According to the eBay listing, the system was used in NASA's telemetry labs and is decked out with a NASA asset and inventory tags from 2005. The Amiga 2500 was equipped with two custom boards that helped it to analyze telemetry data for various NASA-related equipment in space: an Amiga 2000 serial interface and an Amiga 2000 remote DMA output controller. Both boards feature 50-pin SCSI connectors for connecting to [we're assuming] external storage. Other [hardware] items of note include 16MB of RAM and a GVP 68030 accelerator card operating at 40MHz.

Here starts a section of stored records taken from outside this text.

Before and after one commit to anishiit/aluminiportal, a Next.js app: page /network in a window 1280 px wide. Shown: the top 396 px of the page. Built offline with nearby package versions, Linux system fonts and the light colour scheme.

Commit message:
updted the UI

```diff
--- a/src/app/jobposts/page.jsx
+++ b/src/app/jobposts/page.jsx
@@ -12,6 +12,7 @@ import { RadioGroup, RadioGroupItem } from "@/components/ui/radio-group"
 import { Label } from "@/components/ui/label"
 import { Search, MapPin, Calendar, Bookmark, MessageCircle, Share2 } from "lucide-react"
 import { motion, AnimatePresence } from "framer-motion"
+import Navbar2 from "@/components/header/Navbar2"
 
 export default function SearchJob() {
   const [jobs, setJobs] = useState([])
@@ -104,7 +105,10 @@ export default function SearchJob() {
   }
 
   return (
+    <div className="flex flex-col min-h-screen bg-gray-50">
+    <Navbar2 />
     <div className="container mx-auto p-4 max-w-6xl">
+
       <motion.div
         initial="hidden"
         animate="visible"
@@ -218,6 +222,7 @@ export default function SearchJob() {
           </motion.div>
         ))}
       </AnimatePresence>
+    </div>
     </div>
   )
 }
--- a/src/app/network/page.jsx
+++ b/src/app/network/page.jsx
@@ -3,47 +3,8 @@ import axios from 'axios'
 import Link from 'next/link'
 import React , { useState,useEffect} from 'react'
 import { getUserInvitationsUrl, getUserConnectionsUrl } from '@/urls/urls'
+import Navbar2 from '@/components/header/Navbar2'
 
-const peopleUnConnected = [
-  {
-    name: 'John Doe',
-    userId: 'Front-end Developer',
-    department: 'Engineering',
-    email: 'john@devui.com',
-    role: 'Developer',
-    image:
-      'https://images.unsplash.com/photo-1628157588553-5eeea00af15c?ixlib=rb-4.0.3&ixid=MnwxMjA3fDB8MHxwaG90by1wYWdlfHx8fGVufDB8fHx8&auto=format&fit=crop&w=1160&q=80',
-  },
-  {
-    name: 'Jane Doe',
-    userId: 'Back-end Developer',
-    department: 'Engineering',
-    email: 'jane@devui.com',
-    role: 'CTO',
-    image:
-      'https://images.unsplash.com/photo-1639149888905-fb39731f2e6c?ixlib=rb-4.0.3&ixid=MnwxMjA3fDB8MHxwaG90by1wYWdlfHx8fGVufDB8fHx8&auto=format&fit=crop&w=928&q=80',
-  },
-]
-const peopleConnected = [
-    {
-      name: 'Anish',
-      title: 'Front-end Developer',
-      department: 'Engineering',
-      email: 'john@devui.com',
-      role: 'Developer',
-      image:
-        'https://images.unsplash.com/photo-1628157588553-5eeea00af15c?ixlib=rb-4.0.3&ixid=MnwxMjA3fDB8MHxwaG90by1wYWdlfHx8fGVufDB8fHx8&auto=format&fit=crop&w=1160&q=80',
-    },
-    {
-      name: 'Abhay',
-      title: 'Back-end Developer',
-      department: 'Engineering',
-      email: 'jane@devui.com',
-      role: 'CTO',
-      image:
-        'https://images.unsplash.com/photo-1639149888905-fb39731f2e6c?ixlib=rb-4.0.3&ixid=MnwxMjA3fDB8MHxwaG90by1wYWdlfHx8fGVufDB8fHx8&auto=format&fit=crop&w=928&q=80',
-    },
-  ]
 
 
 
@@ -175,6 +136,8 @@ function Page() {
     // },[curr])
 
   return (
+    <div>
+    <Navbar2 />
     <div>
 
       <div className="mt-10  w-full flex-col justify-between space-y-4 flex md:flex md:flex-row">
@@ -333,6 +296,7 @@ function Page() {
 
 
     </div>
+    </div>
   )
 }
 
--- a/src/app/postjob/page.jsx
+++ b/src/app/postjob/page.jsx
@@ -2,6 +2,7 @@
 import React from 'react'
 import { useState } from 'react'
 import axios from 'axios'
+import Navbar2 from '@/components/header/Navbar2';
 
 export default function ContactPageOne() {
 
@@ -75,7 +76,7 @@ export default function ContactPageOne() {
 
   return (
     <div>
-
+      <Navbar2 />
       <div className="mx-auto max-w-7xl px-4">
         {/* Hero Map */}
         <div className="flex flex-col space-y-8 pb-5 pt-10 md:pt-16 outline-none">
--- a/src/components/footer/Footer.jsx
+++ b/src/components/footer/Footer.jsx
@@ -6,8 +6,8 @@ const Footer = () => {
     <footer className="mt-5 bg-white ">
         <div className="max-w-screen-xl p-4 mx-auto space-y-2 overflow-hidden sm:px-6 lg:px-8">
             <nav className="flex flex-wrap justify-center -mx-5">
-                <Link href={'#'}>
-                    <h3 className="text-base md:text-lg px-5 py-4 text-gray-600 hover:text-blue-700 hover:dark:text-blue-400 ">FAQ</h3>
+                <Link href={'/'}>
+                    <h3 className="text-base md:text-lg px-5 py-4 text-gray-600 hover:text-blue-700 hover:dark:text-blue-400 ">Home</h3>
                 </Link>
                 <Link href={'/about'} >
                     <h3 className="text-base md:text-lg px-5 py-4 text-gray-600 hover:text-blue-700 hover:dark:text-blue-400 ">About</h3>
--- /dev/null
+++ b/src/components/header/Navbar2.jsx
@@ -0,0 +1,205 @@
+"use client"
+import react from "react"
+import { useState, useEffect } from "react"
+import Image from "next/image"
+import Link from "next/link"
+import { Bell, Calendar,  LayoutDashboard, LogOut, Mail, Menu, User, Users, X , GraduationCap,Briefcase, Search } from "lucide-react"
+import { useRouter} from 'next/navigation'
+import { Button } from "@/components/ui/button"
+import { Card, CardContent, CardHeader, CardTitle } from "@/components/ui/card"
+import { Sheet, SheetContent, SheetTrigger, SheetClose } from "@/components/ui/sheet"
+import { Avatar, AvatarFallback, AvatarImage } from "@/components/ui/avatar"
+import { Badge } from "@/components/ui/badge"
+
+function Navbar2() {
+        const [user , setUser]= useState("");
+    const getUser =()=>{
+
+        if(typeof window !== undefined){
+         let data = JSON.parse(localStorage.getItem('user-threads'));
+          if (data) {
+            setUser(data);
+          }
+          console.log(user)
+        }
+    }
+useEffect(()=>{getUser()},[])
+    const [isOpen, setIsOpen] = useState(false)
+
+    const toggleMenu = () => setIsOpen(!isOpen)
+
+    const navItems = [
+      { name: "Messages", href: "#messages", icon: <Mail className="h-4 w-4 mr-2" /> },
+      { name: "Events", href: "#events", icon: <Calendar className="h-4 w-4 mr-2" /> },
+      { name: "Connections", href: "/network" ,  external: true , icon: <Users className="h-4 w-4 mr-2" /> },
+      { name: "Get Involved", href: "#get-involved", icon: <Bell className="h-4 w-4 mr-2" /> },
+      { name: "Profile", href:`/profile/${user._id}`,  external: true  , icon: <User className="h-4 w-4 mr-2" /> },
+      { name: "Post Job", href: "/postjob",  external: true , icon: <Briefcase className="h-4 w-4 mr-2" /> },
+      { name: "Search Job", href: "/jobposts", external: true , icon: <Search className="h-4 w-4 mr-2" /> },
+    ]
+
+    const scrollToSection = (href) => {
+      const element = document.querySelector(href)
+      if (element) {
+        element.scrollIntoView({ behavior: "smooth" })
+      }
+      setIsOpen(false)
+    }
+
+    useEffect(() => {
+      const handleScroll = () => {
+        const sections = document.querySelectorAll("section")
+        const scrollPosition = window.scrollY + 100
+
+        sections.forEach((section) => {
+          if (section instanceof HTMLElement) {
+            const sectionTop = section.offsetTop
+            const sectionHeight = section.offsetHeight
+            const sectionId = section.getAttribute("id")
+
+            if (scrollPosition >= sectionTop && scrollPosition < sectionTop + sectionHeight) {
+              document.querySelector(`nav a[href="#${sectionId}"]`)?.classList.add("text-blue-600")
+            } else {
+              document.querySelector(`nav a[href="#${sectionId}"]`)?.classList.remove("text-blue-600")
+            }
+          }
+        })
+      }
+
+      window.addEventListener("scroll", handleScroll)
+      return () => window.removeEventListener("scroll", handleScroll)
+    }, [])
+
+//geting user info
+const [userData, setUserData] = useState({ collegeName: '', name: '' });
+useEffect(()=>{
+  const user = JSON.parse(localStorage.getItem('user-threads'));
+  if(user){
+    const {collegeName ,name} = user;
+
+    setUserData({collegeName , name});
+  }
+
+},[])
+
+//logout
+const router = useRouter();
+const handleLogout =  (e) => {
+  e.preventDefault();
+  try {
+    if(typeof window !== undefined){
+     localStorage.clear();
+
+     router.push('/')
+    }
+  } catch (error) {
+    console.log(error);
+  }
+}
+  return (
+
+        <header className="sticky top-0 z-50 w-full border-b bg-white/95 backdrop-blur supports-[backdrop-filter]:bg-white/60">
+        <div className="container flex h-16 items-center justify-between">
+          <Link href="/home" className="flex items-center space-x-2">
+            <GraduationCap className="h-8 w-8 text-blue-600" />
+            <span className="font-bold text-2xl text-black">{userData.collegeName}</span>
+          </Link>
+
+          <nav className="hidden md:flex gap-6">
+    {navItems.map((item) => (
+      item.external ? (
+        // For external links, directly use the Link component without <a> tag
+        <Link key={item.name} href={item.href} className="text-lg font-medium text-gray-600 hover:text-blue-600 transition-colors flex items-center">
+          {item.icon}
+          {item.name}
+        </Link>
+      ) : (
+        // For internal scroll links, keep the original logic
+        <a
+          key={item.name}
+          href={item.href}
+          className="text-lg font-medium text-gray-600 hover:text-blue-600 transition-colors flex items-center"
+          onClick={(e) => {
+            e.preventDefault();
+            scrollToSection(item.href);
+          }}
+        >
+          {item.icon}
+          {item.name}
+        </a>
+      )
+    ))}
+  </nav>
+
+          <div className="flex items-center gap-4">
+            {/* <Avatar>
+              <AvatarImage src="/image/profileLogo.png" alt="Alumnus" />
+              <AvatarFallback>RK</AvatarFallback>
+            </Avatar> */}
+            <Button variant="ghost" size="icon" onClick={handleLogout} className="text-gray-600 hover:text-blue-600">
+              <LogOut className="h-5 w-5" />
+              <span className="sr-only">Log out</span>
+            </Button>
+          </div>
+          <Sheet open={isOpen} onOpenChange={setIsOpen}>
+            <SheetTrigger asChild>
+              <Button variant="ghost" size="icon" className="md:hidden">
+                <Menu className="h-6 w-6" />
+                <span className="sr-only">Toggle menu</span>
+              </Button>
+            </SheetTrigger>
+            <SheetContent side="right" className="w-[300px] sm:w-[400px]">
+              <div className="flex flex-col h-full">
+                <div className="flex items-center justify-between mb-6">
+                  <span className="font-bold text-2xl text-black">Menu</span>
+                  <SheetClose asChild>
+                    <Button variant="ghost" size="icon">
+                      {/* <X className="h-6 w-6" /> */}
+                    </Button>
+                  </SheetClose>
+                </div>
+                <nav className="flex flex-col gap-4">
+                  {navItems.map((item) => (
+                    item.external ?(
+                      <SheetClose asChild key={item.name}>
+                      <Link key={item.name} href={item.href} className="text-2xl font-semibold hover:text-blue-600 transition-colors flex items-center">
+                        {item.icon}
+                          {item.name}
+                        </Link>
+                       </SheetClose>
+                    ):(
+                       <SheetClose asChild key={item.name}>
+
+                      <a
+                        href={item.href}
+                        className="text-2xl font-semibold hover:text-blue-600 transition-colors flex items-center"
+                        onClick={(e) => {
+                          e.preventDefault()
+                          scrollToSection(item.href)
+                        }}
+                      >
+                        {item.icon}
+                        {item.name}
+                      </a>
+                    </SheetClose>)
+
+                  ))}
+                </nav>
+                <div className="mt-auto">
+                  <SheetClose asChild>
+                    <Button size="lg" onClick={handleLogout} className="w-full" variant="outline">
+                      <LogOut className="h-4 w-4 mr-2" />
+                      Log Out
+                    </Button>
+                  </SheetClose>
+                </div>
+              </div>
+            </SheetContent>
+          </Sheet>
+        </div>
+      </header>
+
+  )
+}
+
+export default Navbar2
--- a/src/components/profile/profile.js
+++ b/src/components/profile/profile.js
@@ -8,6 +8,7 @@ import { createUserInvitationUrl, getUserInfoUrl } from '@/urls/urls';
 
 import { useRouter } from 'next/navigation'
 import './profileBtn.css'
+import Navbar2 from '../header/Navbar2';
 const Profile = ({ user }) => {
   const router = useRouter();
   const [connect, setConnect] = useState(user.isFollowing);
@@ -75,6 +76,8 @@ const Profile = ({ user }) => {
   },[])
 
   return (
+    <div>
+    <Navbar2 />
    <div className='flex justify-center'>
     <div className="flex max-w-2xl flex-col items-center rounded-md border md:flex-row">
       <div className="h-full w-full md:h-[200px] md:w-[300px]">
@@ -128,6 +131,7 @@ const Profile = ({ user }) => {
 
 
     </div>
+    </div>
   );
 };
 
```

"I booted it up and went through the directories and found a lot of interesting programs & data files referencing several NASA projects: AC.135, 141, 164, AURA, GP8, MS10, MS11, MS7, MS9, P91, TITAN, PEGASUS, TAURUS, and lots more," wrote eBay'er vrus, who listed the Amiga 2500 system. "Each project has C source files which were the programs they used to interface with these various space assets."
One the most interesting aspects of this Amiga eBay listing is that some of the programs found on the system are registered to Dave Brown. Vrus seems to think that Dave Brown refers to astronaut Dave Brown, who was tragically killed during the Shuttle Columbia accident in 2003. Dave Brown was a U.S. Navy flight surgeon, and became a naval aviator in 1990. He was selected by NASA in 1996, and performed 2 years of training, after which he qualified for a flight assignment as a mission specialist.
However, after viewing this NASA video above regarding Amiga computers that was referenced in the eBay listing, it seems as though this is a different Dave Brown, a principal programmer, given how the two men reference him (and the seemingly unrelated duties for an astronaut).
Regardless of which Dave Brown is referenced in the Amiga 2500, it's still an interesting piece of computing history and shows just how versatile Amiga systems were (and still are for some). Unfortunately, this system is currently listed at around $5,300, which is hefty sum for this piece of NASA history.